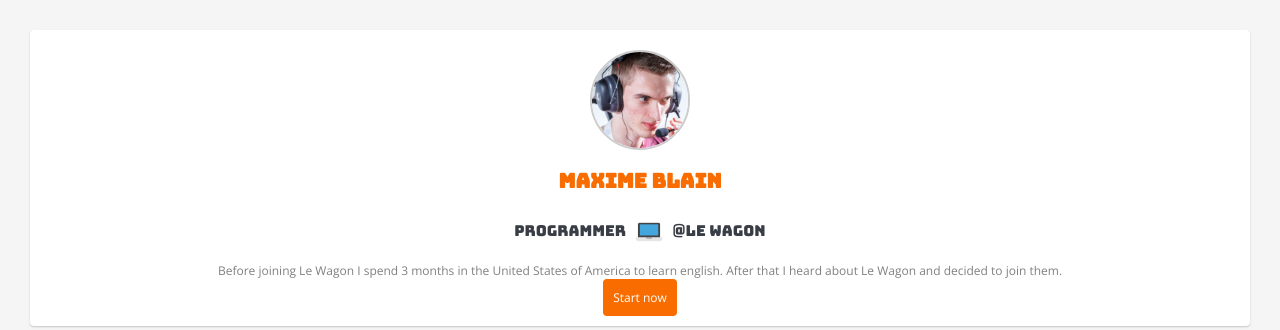
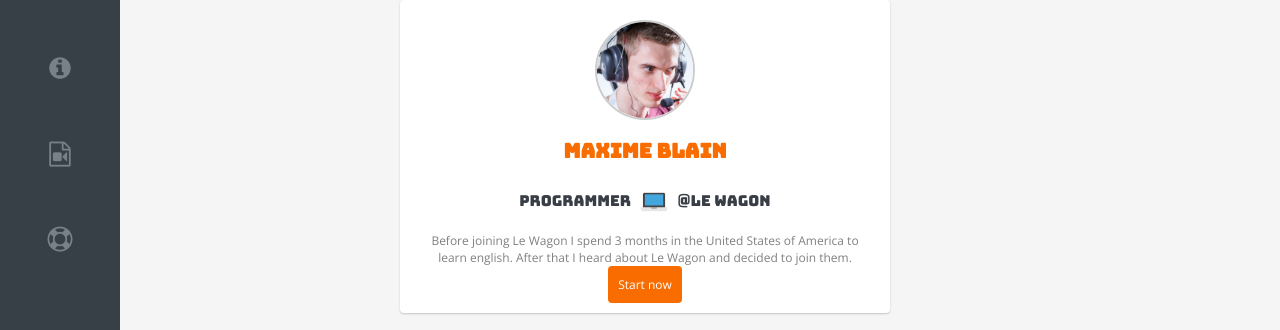
Before and after one commit to iMaxx64/profile, a plain HTML site: page index.html in a window 1280 px wide. Shown: the top 330 px of the page. Drawn offline with nearby package versions, Linux system fonts and the light colour scheme.

Commit message:
make my profile prettier

```diff
--- a/index.html
+++ b/index.html
@@ -15,7 +15,29 @@
 </head>
 <body>
 
-  <div class="card text-center">
+  <div id="sidebar">
+    <ul>
+      <li>
+        <a href="#summary">
+          <i class="fa fa-info-circle"></i>
+        </a>
+      </li>
+      <li>
+        <a href="#favorite-movies">
+        <i class="fa fa-file-video-o"></i>
+        </a>
+      </li>
+      <li>
+        <a href="#footer">
+        <i class="fa fa-life-ring"></i>
+        </a>
+      </li>
+    </ul>
+  </div>
+
+  <div id="page-content">
+
+    <div class="card text-center" id="summary">
       <img src="images/profile_pic.jpg" alt="profile picture" id="img-profile" class="img-circle">
       <h1>Maxime Blain</h1>
       <h2>Programmer <img src="images/laptop.png" alt="laptop"> @Le Wagon</h2>
@@ -34,7 +56,7 @@
       </ul>
     </div>
 
-  <div class="card text-center">
+    <div class="card text-center" id="favorite-movies">
       <h2>My favorite movie</h2>
       <table id="movies">
         <tr>
@@ -51,11 +73,12 @@
       </table>
     </div>
 
-  <div class="card text-center">
+    <div class="card text-center" id="footer">
       <h2>About this page</h2>
       <p>
         This page has been coded during the FullStack program @LeWagon.
       </p>
     </div>
+  </div>
 </body>
 </html>
--- a/style.css
+++ b/style.css
@@ -8,8 +8,9 @@ body {
   color: #7d7d7d;
   font-size: 12px;
   font-family: 'Open Sans', sans-serif;
-  margin: 30px 30px;
+  margin: 0px auto;
   display: block;
+  width: 500px;
 }
 
 h1 {
@@ -49,6 +50,10 @@ table {
   color: -internal-quirk-inherit;
   text-align: start;
   font-variant: normal;
+}
+
+li {
+  display: list-item;
 }
 
 #img-profile {
@@ -113,10 +118,72 @@ table {
 }
 
 #movies img {
-  height: 200px;
-  width: 140px;
+  height: 150px;
+  width: 120px;
 }
 
 #movies td {
   padding: 10px;
 }
+
+#sidebar {
+  background-color: #384047;
+  position: fixed;
+  left: 0px;
+  top: 0px;
+  bottom: 0px;
+  width: 120px;
+  text-align: center;
+}
+
+#sidebar a {
+  text-decoration: none;
+  font-size: 25px;
+  color: #788188;
+}
+
+#sidebar li {
+  margin-top: 50px;
+  margin-bottom: 50px;
+}
+
+#sidebar ul {
+  list-style: none;
+  padding-left: 0px;
+}
+
+#page-content {
+  margin-left: 10px;
+}
+
+.fa {
+  display: inline-block;
+  font: normal normal normal 14px/1 FontAwesome;
+  font-size: inherit;
+  text-rendering: auto;
+}
+
+@media (max-width: 768px) {
+  #sidebar {
+    display: none;
+  }
+}
+
+@media (max-width: 960px) {
+  /* For a screen < 960px, this CSS will be read */
+  div {
+    width: 700px;
+  }
+}
+@media (max-width: 720px) {
+  /* For a screen < 720px, this CSS will be read */
+  div {
+    width: 500px;
+  }
+}
+@media (max-width: 540px) {
+  /* For a screen < 540px, this CSS will be read */
+  div {
+    width: 300px;
+  }
+}
```
Lines whose indentation alone changed are shown as unchanged.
○ ○ ○ ○ ○ ○ ○
## [Assignment]
Copy the full listing above exactly, apart from the pictures.

## [Exercise response]
Before and after one commit to iMaxx64/profile, a plain HTML site: page index.html in a window 1280 px wide. Shown: the top 330 px of the page. Drawn offline with nearby package versions, Linux system fonts and the light colour scheme.

Commit message:
make my profile prettier

```diff
--- a/index.html
+++ b/index.html
@@ -15,7 +15,29 @@
 </head>
 <body>
 
-  <div class="card text-center">
+  <div id="sidebar">
+    <ul>
+      <li>
+        <a href="#summary">
+          <i class="fa fa-info-circle"></i>
+        </a>
+      </li>
+      <li>
+        <a href="#favorite-movies">
+        <i class="fa fa-file-video-o"></i>
+        </a>
+      </li>
+      <li>
+        <a href="#footer">
+        <i class="fa fa-life-ring"></i>
+        </a>
+      </li>
+    </ul>
+  </div>
+
+  <div id="page-content">
+
+    <div class="card text-center" id="summary">
       <img src="images/profile_pic.jpg" alt="profile picture" id="img-profile" class="img-circle">
       <h1>Maxime Blain</h1>
       <h2>Programmer <img src="images/laptop.png" alt="laptop"> @Le Wagon</h2>
@@ -34,7 +56,7 @@
       </ul>
     </div>
 
-  <div class="card text-center">
+    <div class="card text-center" id="favorite-movies">
       <h2>My favorite movie</h2>
       <table id="movies">
         <tr>
@@ -51,11 +73,12 @@
       </table>
     </div>
 
-  <div class="card text-center">
+    <div class="card text-center" id="footer">
       <h2>About this page</h2>
       <p>
         This page has been coded during the FullStack program @LeWagon.
       </p>
     </div>
+  </div>
 </body>
 </html>
--- a/style.css
+++ b/style.css
@@ -8,8 +8,9 @@ body {
   color: #7d7d7d;
   font-size: 12px;
   font-family: 'Open Sans', sans-serif;
-  margin: 30px 30px;
+  margin: 0px auto;
   display: block;
+  width: 500px;
 }
 
 h1 {
@@ -49,6 +50,10 @@ table {
   color: -internal-quirk-inherit;
   text-align: start;
   font-variant: normal;
+}
+
+li {
+  display: list-item;
 }
 
 #img-profile {
@@ -113,10 +118,72 @@ table {
 }
 
 #movies img {
-  height: 200px;
-  width: 140px;
+  height: 150px;
+  width: 120px;
 }
 
 #movies td {
   padding: 10px;
 }
+
+#sidebar {
+  background-color: #384047;
+  position: fixed;
+  left: 0px;
+  top: 0px;
+  bottom: 0px;
+  width: 120px;
+  text-align: center;
+}
+
+#sidebar a {
+  text-decoration: none;
+  font-size: 25px;
+  color: #788188;
+}
+
+#sidebar li {
+  margin-top: 50px;
+  margin-bottom: 50px;
+}
+
+#sidebar ul {
+  list-style: none;
+  padding-left: 0px;
+}
+
+#page-content {
+  margin-left: 10px;
+}
+
+.fa {
+  display: inline-block;
+  font: normal normal normal 14px/1 FontAwesome;
+  font-size: inherit;
+  text-rendering: auto;
+}
+
+@media (max-width: 768px) {
+  #sidebar {
+    display: none;
+  }
+}
+
+@media (max-width: 960px) {
+  /* For a screen < 960px, this CSS will be read */
+  div {
+    width: 700px;
+  }
+}
+@media (max-width: 720px) {
+  /* For a screen < 720px, this CSS will be read */
+  div {
+    width: 500px;
+  }
+}
+@media (max-width: 540px) {
+  /* For a screen < 540px, this CSS will be read */
+  div {
+    width: 300px;
+  }
+}
```
Lines whose indentation alone changed are shown as unchanged.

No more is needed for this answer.